  • Again, now, a list of clergy has been activated from State/Party Archives, identifying church leaders who “informed” on their fellow church members during the 1948-1989 ‘Soviet’ years, often only to safeguard their homes, families and jobs.  Pray that this process can be accompanied by forgiveness and internal healing rather than by political manipulations within the Church.
  • Be with the populace of Hungary as it is battered by EU integration requirements and immigrant incursions, – from the East (ie., the current President brought in 4000 Chinese nationals early in his term of office, and now we are importing Chinese police candidates to supervise them), – from the South (ie., Iraqis, Pakistanis, and Afghans “wash” through Hungary in their desperation to find a safe home in the West, and a surprising number choose to stay), – or more locally, the minority Roma are enjoying some consciousness-raising and a phenomenal birth-rate increase!  This diluting puts a great strain on Hungarian identity too early in the re-finding process.
  • Praise God for the present and future faithful, hopeful, Christian leaders who are not daunted by the many challenges they face. Strengthen them in their efforts to meld the several theologies being practiced in the Reformed Churches here in these days, so they can allow a genuine Christ-centered vitality to emerge from historic Church-ness.

(Prayer by Coralyn and Laslo Medyesy )

Global Ministries International Partner  in Hungary:

  • The Reformed Church in Hungary is, in terms of numbers, the largest denomination in Hungary, after the Roman Catholic Church. The existence of the Reformed Church in Hungary dates from this Debrecen Synod of 1567. At present the registered number of Reformed Hungarians world-wide is about three and a half million. Of these, some two million live in Hungary. In consequence of the dismemberment of Hungary after World War I, many congregations—even whole church districts in Transylvania—were separated from the church and placed beyond the borders of this country. These believers continue to live in their old homes, but in alien linguistic and religious surroundings. In the United States there are some 70 Hungarian Reformed congregations in two separate church bodies. The Reformed Church in Hungary maintains close fraternal relations with Hungarian coreligionists living abroad, whether in neighboring countries or dispersed throughout the world, partly through the World Federation of Hungarian Reformed Believers, and partly within the framework of the Consultative Synod of the Hungarian Reformed Church. Reformed believers amount to about 21% of the Hungarian population of ten million. 1200 congregations live in four Church Districts and 27 seniorates.

Global Ministries Missionaries in Hungary:

Coralyn and Laslo Medyesy are Global Ministries missionaries with the Reformed Church in Hungary, based in Budapest, Hungary. Coralyn is a Teacher of Social Work and Diakonia at the Nagy Koros School. Laslo serves as professor of theology in the Department of Theology of the Gaspar Karoli Reformed University in Budapest.

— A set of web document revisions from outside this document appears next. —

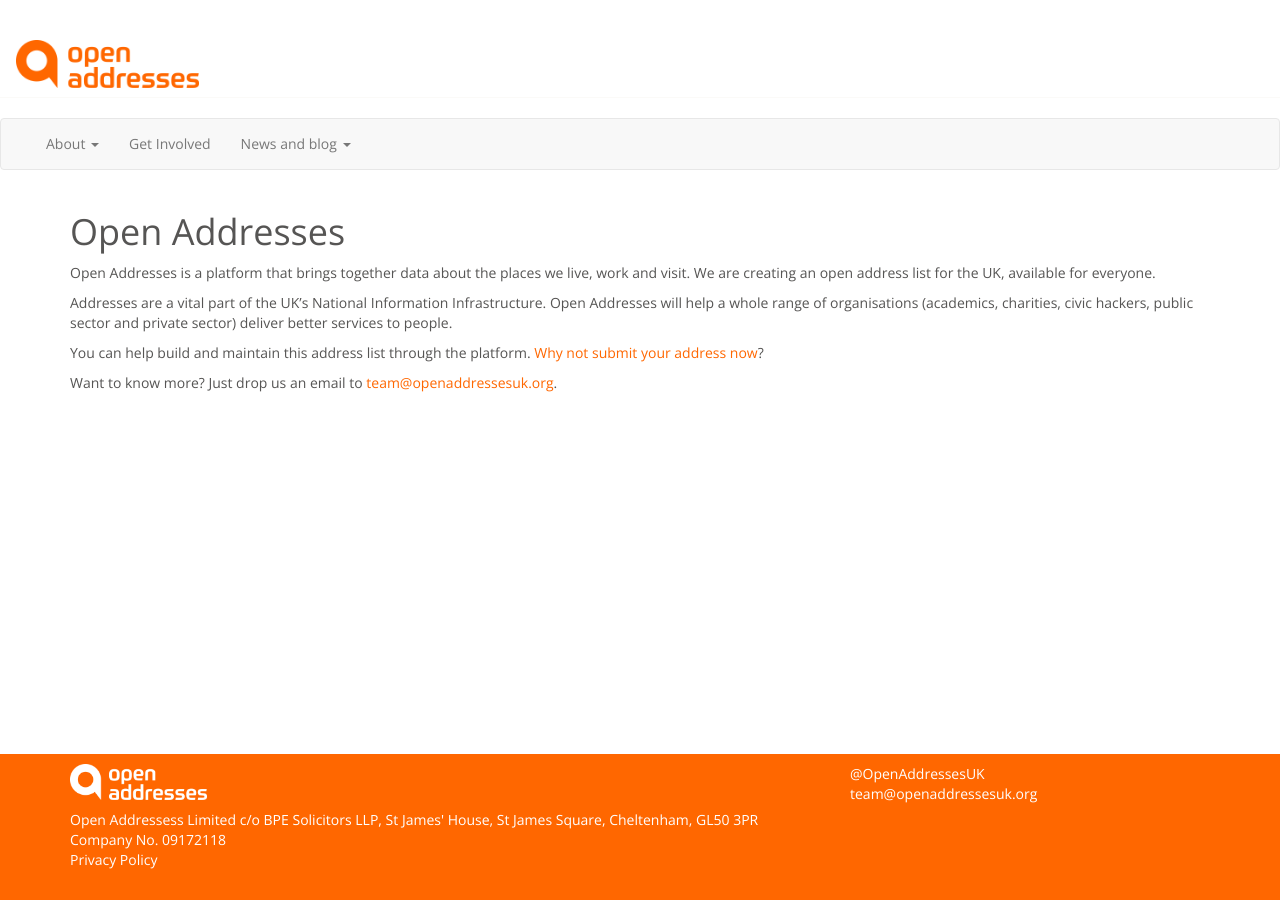
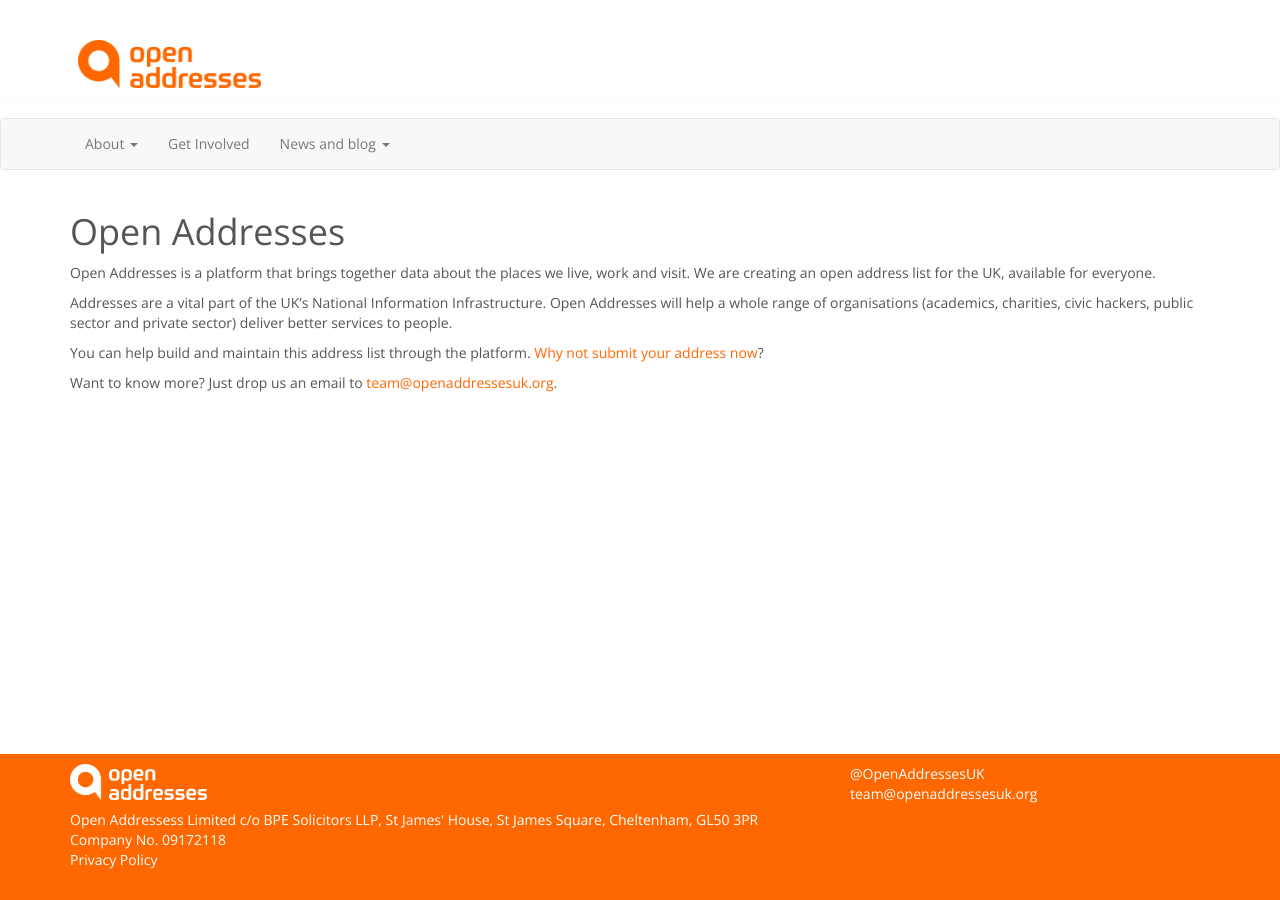
Before and after one commit to OpenAddressesUK/OLD_openaddressesuk.github.io, a Jekyll site: the page built from index.md, in a window 1280 px wide. Built offline with Jekyll 4.4.1, drawn with Linux system fonts in a browser that asks for light colours; nearby versions of some CDN libraries.

Commit message:
indent header & navbar

```diff
--- a/_includes/header.html
+++ b/_includes/header.html
@@ -1,3 +1,5 @@
 <div class='page-header'>
-<a href='/'><img src='/assets/logo.png' /></a>
+	<div class='container'>
+		<a href='/'><img src='/assets/logo.png' /></a>
+	</div>
 </div>
--- a/_includes/navigation.html
+++ b/_includes/navigation.html
@@ -1,4 +1,4 @@
-<nav class="navbar navbar-default" role="navigation">
+<nav class="navbar navbar-default navbar-static-fixed" role="navigation">
   <div class="container-fluid">
     <!-- Brand and toggle get grouped for better mobile display -->
     <div class="navbar-header">
@@ -12,7 +12,9 @@
 
     <!-- Collect the nav links, forms, and other content for toggling -->
     <div class="collapse navbar-collapse" id="navbar-collapse">
+      <div class="container">
         <ul class="nav navbar-nav">
+          <!--<li class="navbar-brand"><a href="/"><img src="/assets/logo_white.png" alt="open addresses"></a></li>-->
           {% for item in site.data.navigation %}
             {% if item.children %}
               <li class="dropdown">
@@ -28,6 +30,7 @@
             {% endif %}
           {% endfor %}
         </ul>
+      </div>
     </div><!-- /.navbar-collapse -->
   </div><!-- /.container-fluid -->
 </nav>
```
Lines whose indentation alone changed are shown as unchanged.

Barbara and Zoltan Szucs are Global Ministries missionaries with the Reformed Church in Hungary. Barbara works with the Roma (Gypsy) mission as an enabler and Zoltan serves as a Professor of Practical Theology at Karoli Gaspar University in Budapest.